━━━━━ WORKING DATA

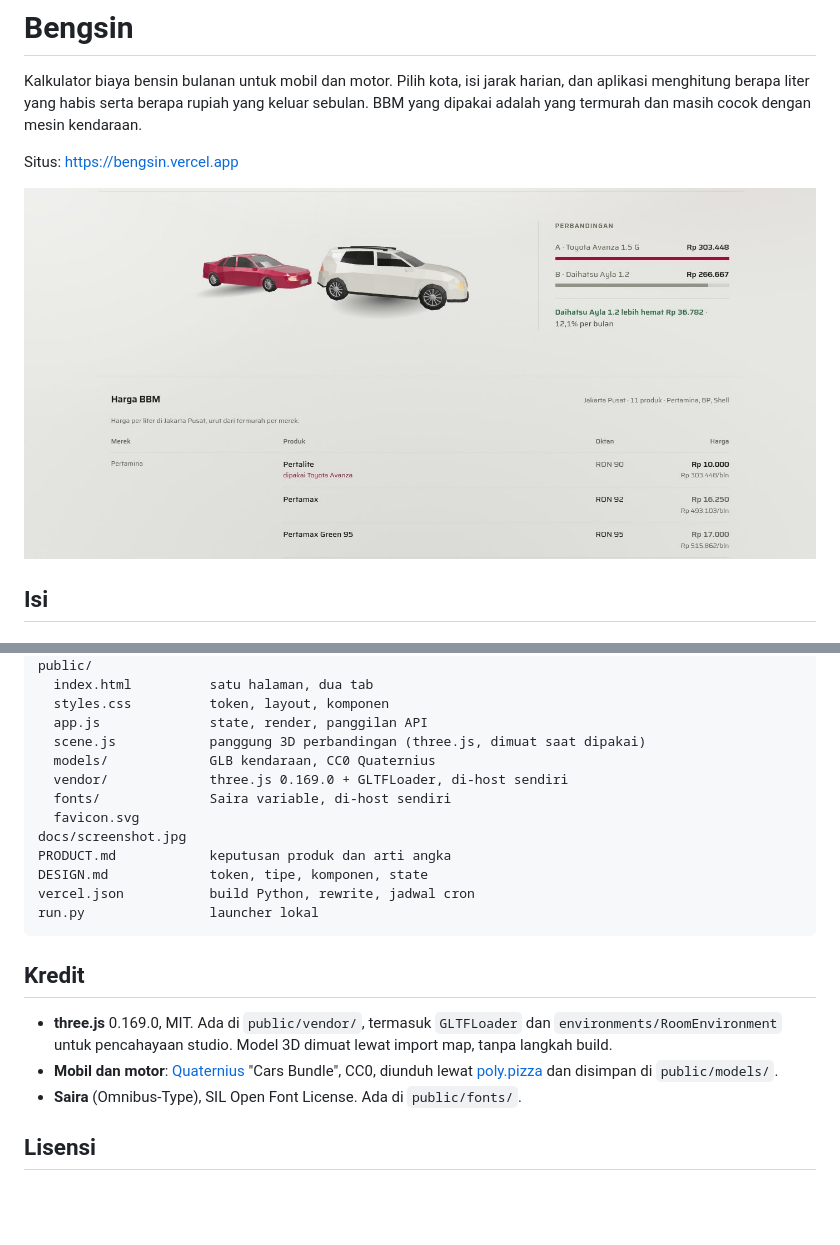
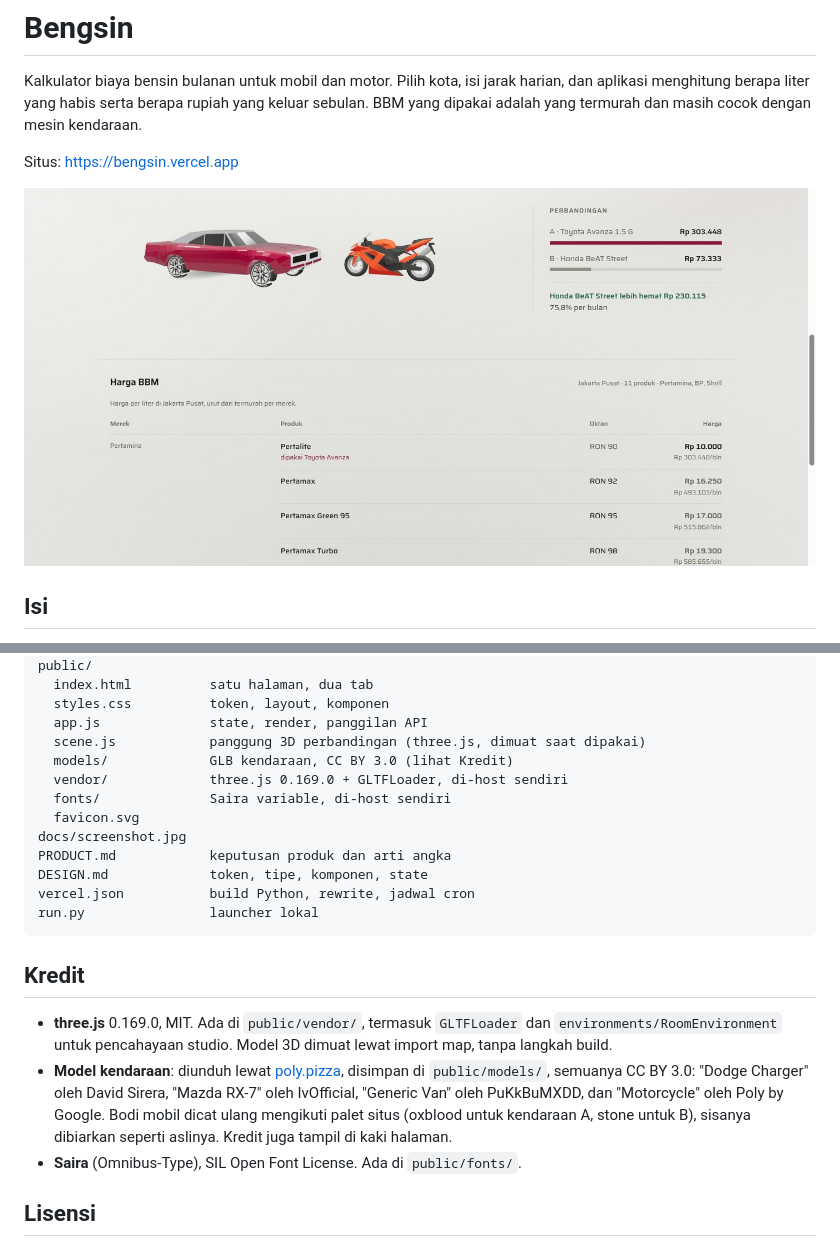
Before and after one commit to Elang02/bengsin, a Markdown page: README.md, 2 parts joined by grey strips. Drawn GitHub-style; pictures changed too: docs/screenshot.jpg; blank space fills up the shorter version.

Commit message:
Give the stage real cars instead of toy models

```diff
--- a/README.md
+++ b/README.md
@@ -112,7 +112,7 @@ public/
   styles.css          token, layout, komponen
   app.js              state, render, panggilan API
   scene.js            panggung 3D perbandingan (three.js, dimuat saat dipakai)
-  models/             GLB kendaraan, CC0 Quaternius
+  models/             GLB kendaraan, CC BY 3.0 (lihat Kredit)
   vendor/             three.js 0.169.0 + GLTFLoader, di-host sendiri
   fonts/              Saira variable, di-host sendiri
   favicon.svg
@@ -128,8 +128,11 @@ run.py                launcher lokal
 - **three.js** 0.169.0, MIT. Ada di `public/vendor/`, termasuk `GLTFLoader` dan
   `environments/RoomEnvironment` untuk pencahayaan studio. Model 3D dimuat lewat import
   map, tanpa langkah build.
-- **Mobil dan motor**: [Quaternius](https://quaternius.com) "Cars Bundle", CC0, diunduh
-  lewat [poly.pizza](https://poly.pizza) dan disimpan di `public/models/`.
+- **Model kendaraan**: diunduh lewat [poly.pizza](https://poly.pizza), disimpan di
+  `public/models/`, semuanya CC BY 3.0: "Dodge Charger" oleh David Sirera, "Mazda RX-7"
+  oleh IvOfficial, "Generic Van" oleh PuKkBuMXDD, dan "Motorcycle" oleh Poly by Google.
+  Bodi mobil dicat ulang mengikuti palet situs (oxblood untuk kendaraan A, stone untuk
+  B), sisanya dibiarkan seperti aslinya. Kredit juga tampil di kaki halaman.
 - **Saira** (Omnibus-Type), SIL Open Font License. Ada di `public/fonts/`.
 
 ## Lisensi
```
Also changed, not shown: DESIGN.md (+8 -5 lines), PRODUCT.md (+5 -4 lines), 7 other files.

━━━━━━━━━━

Go through the data and gather every line that holds "models".

== YOUR RESPONSE ==
Give the stage real cars instead of toy models
-  models/             GLB kendaraan, CC0 Quaternius
+  models/             GLB kendaraan, CC BY 3.0 (lihat Kredit)
-  lewat [poly.pizza](https://poly.pizza) dan disimpan di `public/models/`.
+  `public/models/`, semuanya CC BY 3.0: "Dodge Charger" oleh David Sirera, "Mazda RX-7"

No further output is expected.